NOTICE.-Section 19. Of an Act of Congress passed March 16th, 1802, reads: "And be it further enacted, That every person who shall procure, or entice a soldier in the Service of the U. States to desert, or who shall purchase from any soldier his arms, uniform clothing, or any part thereof; and every captain or commanding officer of any ship or vessel, who shall enter on board such ship or vessel, as one of his crew, knowing him to have deserted, or otherwise carry away any such soldier, or shall refuse to deliver him up to the orders of his commanding officer, shall, upon legal conviction, be fined, at the discretion of any court having cognizance of the same, in any sum not exceeding Three Hundred Dollars, or be imprisoned any term not exceeding one year. C. Q. TOMPKINS, Capt. U. S. Army. Monterey, California, Feb'y. 25th, 1847. NOTICE, —All persons on the Coast of California, having demands against the Bark Don Quixote, or owners, previous to this date, are requested to present the...
BROSPE :TU-3. [Newspaper Article] — Californian — 13 March 1847
PROSPECTUS. This is the first paper ever published in California, and though issued upon a small sheet, is intended it shall contain matter that will be read with interest. The principles which will govern us in conducting it, can be set forth in a few words. We shall maintain an entire and utter severance of all political connexion with Mexico, we renounce at once and forever all fealty to her laws, all obedience to her mandates. We shaII advocate an oblivion of all past political offences and allow every man the privilege of entering this new era of events unembarrassed by any part he may have taken in previous revolutions. We shall maintain freedom of speech and the press, and those great principles of religious toleration, which allows every man to worship God according to the dictates of his own conscience. We shall advocate such a system of public instruction as will bring the means of a good practical EDUCATION to every child in California. We shall urge the immediate establi...

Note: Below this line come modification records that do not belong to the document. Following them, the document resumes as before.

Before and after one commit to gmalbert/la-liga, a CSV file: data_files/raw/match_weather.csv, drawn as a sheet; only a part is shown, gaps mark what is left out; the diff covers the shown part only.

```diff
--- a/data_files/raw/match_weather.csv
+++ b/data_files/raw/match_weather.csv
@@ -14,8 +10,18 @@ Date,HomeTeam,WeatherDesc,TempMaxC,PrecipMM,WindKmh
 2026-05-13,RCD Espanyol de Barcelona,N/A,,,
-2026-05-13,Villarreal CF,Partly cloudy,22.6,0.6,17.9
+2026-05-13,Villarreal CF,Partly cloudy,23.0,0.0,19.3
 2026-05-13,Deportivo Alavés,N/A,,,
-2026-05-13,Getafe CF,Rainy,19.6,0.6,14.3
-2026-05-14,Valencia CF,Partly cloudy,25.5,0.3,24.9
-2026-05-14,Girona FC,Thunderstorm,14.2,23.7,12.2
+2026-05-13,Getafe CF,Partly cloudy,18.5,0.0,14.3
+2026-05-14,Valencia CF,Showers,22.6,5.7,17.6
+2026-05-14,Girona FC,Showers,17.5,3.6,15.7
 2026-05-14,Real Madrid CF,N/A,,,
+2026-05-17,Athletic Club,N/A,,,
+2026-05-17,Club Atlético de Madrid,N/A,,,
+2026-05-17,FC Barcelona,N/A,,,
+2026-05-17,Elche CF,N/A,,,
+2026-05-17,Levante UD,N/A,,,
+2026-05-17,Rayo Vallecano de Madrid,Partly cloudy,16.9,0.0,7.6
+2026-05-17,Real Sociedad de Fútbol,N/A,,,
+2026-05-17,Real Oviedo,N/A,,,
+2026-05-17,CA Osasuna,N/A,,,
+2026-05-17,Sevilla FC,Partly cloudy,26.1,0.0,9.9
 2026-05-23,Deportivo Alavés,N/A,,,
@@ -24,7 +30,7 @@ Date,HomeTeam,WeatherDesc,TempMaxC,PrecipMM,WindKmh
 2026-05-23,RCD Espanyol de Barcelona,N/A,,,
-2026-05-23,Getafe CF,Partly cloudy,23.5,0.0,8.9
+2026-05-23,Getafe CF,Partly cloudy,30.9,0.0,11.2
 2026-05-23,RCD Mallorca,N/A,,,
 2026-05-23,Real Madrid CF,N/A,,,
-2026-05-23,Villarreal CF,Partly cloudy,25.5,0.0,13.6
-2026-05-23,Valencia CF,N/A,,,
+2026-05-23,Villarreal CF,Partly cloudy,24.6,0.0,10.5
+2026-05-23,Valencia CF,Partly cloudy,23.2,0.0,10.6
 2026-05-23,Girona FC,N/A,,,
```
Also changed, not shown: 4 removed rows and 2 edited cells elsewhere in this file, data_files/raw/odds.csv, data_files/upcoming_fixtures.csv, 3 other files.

Page 4 Advertisements Column 2 [Newspaper Article] — Californian — 13 March 1847
WARD &amp; SMITH have just received a general assortment of goods by the brig "Elizabeth," which they offer at very reduced prices at their store on Montgomery sreet. Yerba Buena, January 19th. 1847. AN ORDINANCE RESPECTING THE EMPLOYMENT OF INDIANS.-Be it known to all persons residing in the jurisdiction of Monterey, that the Magistrate of said jurisdiction and the board of Council have decreed the following: That no person whatever shall from henceforth, hire or take into his service any Indian without a certificate from the former employer of that Indian stating that the said employer has no claims on the services of that Indian for wages advanced. Any person taking into his employment any Indian without such certificate, and advancing any money or property to the said Indian, shall forfeit any money or property so advanced, and if it should be proved that any Indian has been enticed away from the service of his master, the person convicted of having so enticed him shall ...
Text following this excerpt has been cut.